It seems weird to me having a crush on a car. I know, I know – it’s practically part of the American identity (cars & unrequited love both I guess) but still it’s a strange feeling for me, especially after not owning a car for 17 years. But here I am, bidding a lover’s bittersweet farewell to what’s essentially a bucket of bolts.
Meet Le Blob – a 87 Subaru GL wagon whose body has seen the better part of three decades and 300,000 miles, but who is still young at heart. O wait, that’s a transplant – the Weberized EA 81 is probably from an earlier era Subi, but only sports about 90,000 miles. Yung in Subaru years. It’s hard to know exactly what’s going on when, like many of us, this car has become somewhat of a monster (think Frankenstein) with age. It’s lifted, motor & tranny swapped, interior lights & ac deleted, somewhere lost the horn and the muffler, sits on 27s and looks badass. I’ve never got so many random dudes throwing up devil horns in town, or anywhere.
Kinda a slug on the street, Le Blob still shreds dirt like a champ. Over the past year it was my daily – I was living 10 miles down a dirt road so rutted the FedEx dude got stuck (long after the UPS van quit trying) twice. On hot summer nights, when the work was done on the weed farm, I’d drive out into rural Northern California – out towards Tahoe National Forest or out along the South Yuba river.
Drinking a road soda deep in the trees was sometimes my only solace – I was living with some nightmarish Bali hippies whose spiritual journeys were exhausting to hear about and surprisingly (and frustratingly) contradictory. I’d roll out towards Malakoff Diggins or out to Bowman Lake and run trails for hours, dispelling the negative vibes.
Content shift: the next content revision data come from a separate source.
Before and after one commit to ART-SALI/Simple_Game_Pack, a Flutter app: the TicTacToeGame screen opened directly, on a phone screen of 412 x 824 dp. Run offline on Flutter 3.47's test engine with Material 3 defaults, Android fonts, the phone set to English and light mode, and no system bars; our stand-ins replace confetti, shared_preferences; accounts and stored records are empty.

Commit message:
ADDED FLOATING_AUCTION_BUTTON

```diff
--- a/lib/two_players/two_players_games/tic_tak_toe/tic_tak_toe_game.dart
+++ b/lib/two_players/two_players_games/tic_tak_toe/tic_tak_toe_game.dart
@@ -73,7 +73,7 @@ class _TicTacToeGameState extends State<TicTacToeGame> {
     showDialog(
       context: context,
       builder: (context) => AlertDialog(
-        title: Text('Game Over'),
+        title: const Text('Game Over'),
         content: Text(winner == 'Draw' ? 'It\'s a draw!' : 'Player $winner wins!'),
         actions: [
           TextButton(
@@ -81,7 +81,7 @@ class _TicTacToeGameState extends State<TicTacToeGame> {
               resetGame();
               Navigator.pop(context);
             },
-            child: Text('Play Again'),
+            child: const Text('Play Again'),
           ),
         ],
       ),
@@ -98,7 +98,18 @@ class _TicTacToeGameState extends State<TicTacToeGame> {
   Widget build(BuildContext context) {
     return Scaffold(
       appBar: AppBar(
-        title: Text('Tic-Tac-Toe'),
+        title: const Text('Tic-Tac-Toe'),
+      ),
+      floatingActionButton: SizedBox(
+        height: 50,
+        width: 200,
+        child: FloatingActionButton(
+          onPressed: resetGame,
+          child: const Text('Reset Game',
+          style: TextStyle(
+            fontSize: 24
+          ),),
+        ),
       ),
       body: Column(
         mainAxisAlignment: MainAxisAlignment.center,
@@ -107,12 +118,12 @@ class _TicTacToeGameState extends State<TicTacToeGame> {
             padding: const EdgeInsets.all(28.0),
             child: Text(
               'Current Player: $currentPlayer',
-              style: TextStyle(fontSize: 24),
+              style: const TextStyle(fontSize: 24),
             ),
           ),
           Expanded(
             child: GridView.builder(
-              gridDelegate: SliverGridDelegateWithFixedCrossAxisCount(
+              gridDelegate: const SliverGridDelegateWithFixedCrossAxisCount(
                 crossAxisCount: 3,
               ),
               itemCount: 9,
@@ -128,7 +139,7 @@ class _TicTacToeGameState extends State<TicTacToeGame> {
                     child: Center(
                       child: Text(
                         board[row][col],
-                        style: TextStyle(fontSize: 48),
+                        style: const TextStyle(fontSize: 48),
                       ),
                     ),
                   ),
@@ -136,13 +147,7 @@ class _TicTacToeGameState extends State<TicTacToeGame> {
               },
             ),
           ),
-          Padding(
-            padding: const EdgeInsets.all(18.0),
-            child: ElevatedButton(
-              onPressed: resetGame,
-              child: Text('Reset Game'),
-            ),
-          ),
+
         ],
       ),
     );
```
Then I’d hit up my favorite spot in Grass Valley, the co-op – a strange vortex of trim culture; hand tooled leather festival holsters, asymmetrical haircuts, and the lilting strains of metaphysical dubstep. Did I mentioned I was also at least a half hour from anywhere on the farm? It was my first adult experience with commuter culture, and NEEDING to drive for basic services was disconcerting it best.
I poured money and blood into this vehicle. I suffered busted knuckles, strange forearm bruising, and curses flew freely from my tongue. I threw away money. Things broke (constantly) and as an amateur mechanic I spent countless hours watching YouTube videos, scouring forums, and scratching my head.
Despite all these difficulties and the weird place I was at in my life, this car maybe saved me; Le Blob offered me a safe space, escape, and groceries. And I’ll be sad to see it go… which is probably why I sold it to a good friend at a heavy loss. So it goes & goes & goes… 😉